## Working data:
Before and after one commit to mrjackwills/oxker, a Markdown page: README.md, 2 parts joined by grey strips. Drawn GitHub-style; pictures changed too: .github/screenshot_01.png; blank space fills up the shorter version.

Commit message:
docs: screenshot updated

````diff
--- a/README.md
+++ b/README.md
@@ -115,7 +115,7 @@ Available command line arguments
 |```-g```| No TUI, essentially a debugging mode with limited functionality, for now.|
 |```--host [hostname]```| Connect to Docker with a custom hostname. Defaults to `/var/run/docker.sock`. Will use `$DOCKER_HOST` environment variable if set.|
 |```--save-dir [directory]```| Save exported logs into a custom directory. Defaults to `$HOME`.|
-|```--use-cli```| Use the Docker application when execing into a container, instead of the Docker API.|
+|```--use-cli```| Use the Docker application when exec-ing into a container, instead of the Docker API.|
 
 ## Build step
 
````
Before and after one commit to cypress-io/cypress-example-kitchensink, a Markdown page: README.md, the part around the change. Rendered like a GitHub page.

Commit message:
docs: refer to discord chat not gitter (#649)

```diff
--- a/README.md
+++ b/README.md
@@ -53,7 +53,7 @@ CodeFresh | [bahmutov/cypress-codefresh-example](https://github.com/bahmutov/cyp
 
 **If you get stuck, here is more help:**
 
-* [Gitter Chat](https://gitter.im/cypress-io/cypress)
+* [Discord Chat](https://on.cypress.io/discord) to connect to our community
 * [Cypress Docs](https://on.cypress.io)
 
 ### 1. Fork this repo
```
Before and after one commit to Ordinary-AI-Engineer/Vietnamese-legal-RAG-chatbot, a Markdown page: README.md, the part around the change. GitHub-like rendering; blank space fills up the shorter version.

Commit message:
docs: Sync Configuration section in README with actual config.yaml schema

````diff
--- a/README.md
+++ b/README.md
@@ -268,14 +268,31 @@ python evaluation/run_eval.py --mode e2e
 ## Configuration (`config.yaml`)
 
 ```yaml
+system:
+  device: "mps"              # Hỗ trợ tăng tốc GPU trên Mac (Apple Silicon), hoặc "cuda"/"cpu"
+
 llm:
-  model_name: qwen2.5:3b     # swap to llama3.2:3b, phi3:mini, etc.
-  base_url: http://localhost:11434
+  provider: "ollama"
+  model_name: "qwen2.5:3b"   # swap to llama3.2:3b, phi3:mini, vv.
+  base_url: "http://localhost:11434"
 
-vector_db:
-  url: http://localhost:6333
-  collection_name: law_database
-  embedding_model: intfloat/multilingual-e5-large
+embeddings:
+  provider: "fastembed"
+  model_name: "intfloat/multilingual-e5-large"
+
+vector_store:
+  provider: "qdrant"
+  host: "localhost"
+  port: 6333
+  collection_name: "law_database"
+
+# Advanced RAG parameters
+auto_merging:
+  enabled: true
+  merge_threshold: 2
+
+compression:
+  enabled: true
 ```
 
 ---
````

## Task statement:
Starting at the line in the records above that contains "Advanced RAG parameters", output every line up to and including the last one, with nothing added.

## Exercise result:
+# Advanced RAG parameters
+auto_merging:
+  enabled: true
+  merge_threshold: 2
+
+compression:
+  enabled: true
 ```
 
 ---
````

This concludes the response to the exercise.